Dr. Jonathan King, Assistant Professor in the Division of Surgical Oncology at UCLA will join our Patient and Family Webinar Series to talk about what happens in the pancreatic cancer operating room. He will address what to prepare for before surgery, what to expect on the day of surgery and how to plan for the best post-surgical care. Having a plan in place for each step in your surgical game plan can make the process smoother and assist with recovery times.
When pancreatic cancer is diagnosed in the early stages, or after chemotherapy to shrink a tumor (known as neoadjuvant therapy), surgery may be an option. Usually, surgery removes only the part of the pancreas that has cancer but, in some cases, the whole pancreas may be removed. The type of surgery depends on the location of the tumor in the pancreas. Surgery to remove a tumor in the head of the pancreas is called a Whipple procedure, the most common type of surgery for pancreatic cancer. If the tumor is in the tail of the pancreas, the surgeon may remove the cancerous areas along with your spleen and nearby lymph nodes, known as a distal pancreatectomy. There are also various operative approaches, including laparoscopic, robotic, or open surgery. Dr. King will address the types of surgery and the anatomy involved as well as the common approaches and what to expect from each.

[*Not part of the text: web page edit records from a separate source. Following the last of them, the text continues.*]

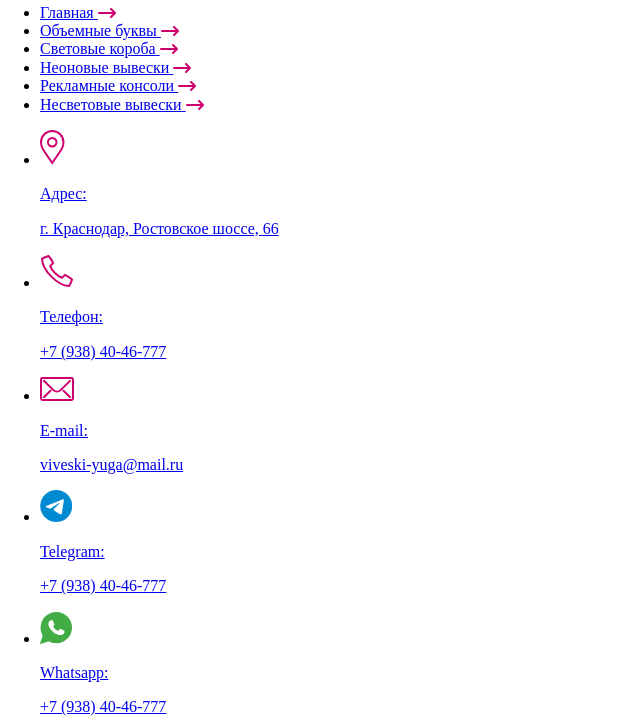
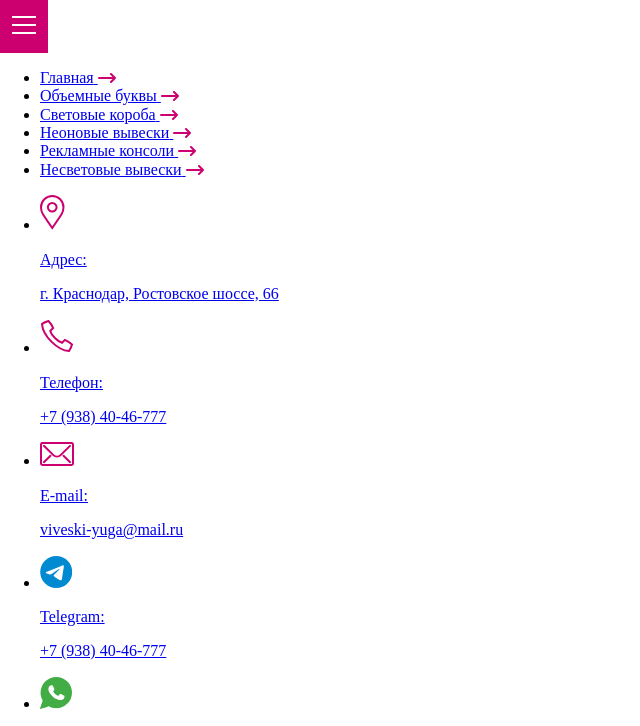
Before and after one commit to yurkaronin/signs-of-the-south, a plain HTML site: page index.html in a window 1280 px wide. Shown: the part 144-870 px from the top of the page, without its empty margins (0-640 px from the left). Drawn offline with Linux system fonts and the light colour scheme.

Commit message:
дорабатываю и стилизую блоки - кнопка и кнопка вызова меню

```diff
--- a/css/main.scss
+++ b/css/main.scss
@@ -0,0 +1,121 @@
+.visually-hidden:not(:focus),
+input[type="checkbox"].visually-hidden,
+input[type="radio"].visually-hidden {
+  position: absolute;
+  overflow: hidden;
+  clip: rect(0 0 0 0);
+  width: 1px;
+  height: 1px;
+  margin: -1px;
+  padding: 0;
+  white-space: nowrap;
+  border: 0;
+  -webkit-clip-path: inset(100%);
+  clip-path: inset(100%);
+}
+
+.button {
+  text-decoration: none;
+  padding: 17px 24px;
+  cursor: pointer;
+  position: relative;
+  text-align: center;
+  outline: 0;
+  border: 0;
+  z-index: 2;
+  display: flex;
+  align-items: center;
+  justify-content: center;
+  max-width: max-content;
+  border: none;
+  color: var(--Dark, #121d36);
+  // font-family: Manrope;
+  font-size: 14px;
+  font-style: normal;
+  font-weight: 700;
+  line-height: 1;
+
+  &::before {
+    content: "";
+    position: absolute;
+    left: 0;
+    top: 0;
+    bottom: 0;
+    right: 0;
+    transition: all 0.3s ease-in-out;
+    pointer-events: none;
+    background-color: #ffcb00;
+  }
+
+  &__text {
+    position: relative;
+    z-index: 2;
+    font-size: initial;
+    font-style: initial;
+    font-weight: initial;
+    line-height: initial;
+  }
+
+  &:hover {
+    // color: #2b1b14;
+    // text-decoration: none;
+  }
+
+  &:hover::before {
+    left: -8px;
+    top: -8px;
+    bottom: -8px;
+    right: -8px;
+  }
+}
+
+.button-menu {
+  position: relative;
+  display: flex;
+  align-items: center;
+  justify-content: center;
+  cursor: pointer;
+
+  color: #ffffff;
+  width: 56px;
+  height: 56px;
+  border: none;
+  &::before {
+    background: #cc006f;
+  }
+
+  & span,
+  & span::after,
+  & span::before {
+    position: absolute;
+    width: 24px;
+    height: 2px;
+    background-color: #ffffff;
+  }
+  & span::after,
+  & span::before {
+    content: "";
+    display: block;
+    transition: 0.3s;
+  }
+
+  & span::before {
+    transform: translateY(-8px);
+  }
+
+  & span::after {
+    transform: translateY(8px);
+  }
+
+  &.active span {
+    height: 0;
+  }
+
+  &.active span:before {
+    transform: rotate(-45deg);
+  }
+
+  &.active span:after {
+    transform: rotate(45deg);
+  }
+}
--- a/index.html
+++ b/index.html
@@ -54,8 +54,8 @@
         </div>
 
         <div class="header__nav-button">
-          <button class="nav-button" type="button">
-            <span>Показать меню</span>
+          <button class="button button-menu" type="button" aria-label="Показать меню">
+            <span class="button-menu__toggle"></span>
           </button>
         </div>
       </div>
```
Also changed, not shown: css/main.css, 1 other file.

Surgery for pancreatic cancer is a major operation and may require you to stay in the hospital for 7-10 days afterward. Dr. King will discuss how to prepare, including tips for nutrition, physical activity and a plan for post-surgical pain management. He will also address what to expect on surgery day, including what to bring, questions to address and choices you may be asked to make such as epidural placement.
Once the surgery is complete, it takes time to heal and each person’s recovery is different. You may have pain or discomfort for the first few days and it is common to feel weak or tired for a while. Depending on your surgery, it may be hard to digest food and you may feel bloated or full. Dr. King will address the in-hospital steps for post-surgical recovery including operative drains, activity in the hospital and dietary advice.
Dr. Jonathan King is an Assistant Professor in the Division of General Surgery at UCLA. He is a surgeon within the Hirshberg Center for Pancreatic Diseases at UCLA, has presented at past Symposiums and was the Honorary Medical Co-Chair of the 2018 LA Cancer Challenge. He has expertise in robotic-assisted minimally invasive pancreas surgery and performed UCLA’s first minimally-invasive pancreaticoduodenectomy (Whipple procedure). Dr. King is an enthusiastic surgical educator and is developing the UCLA residency training curriculum for robotic-assisted surgery.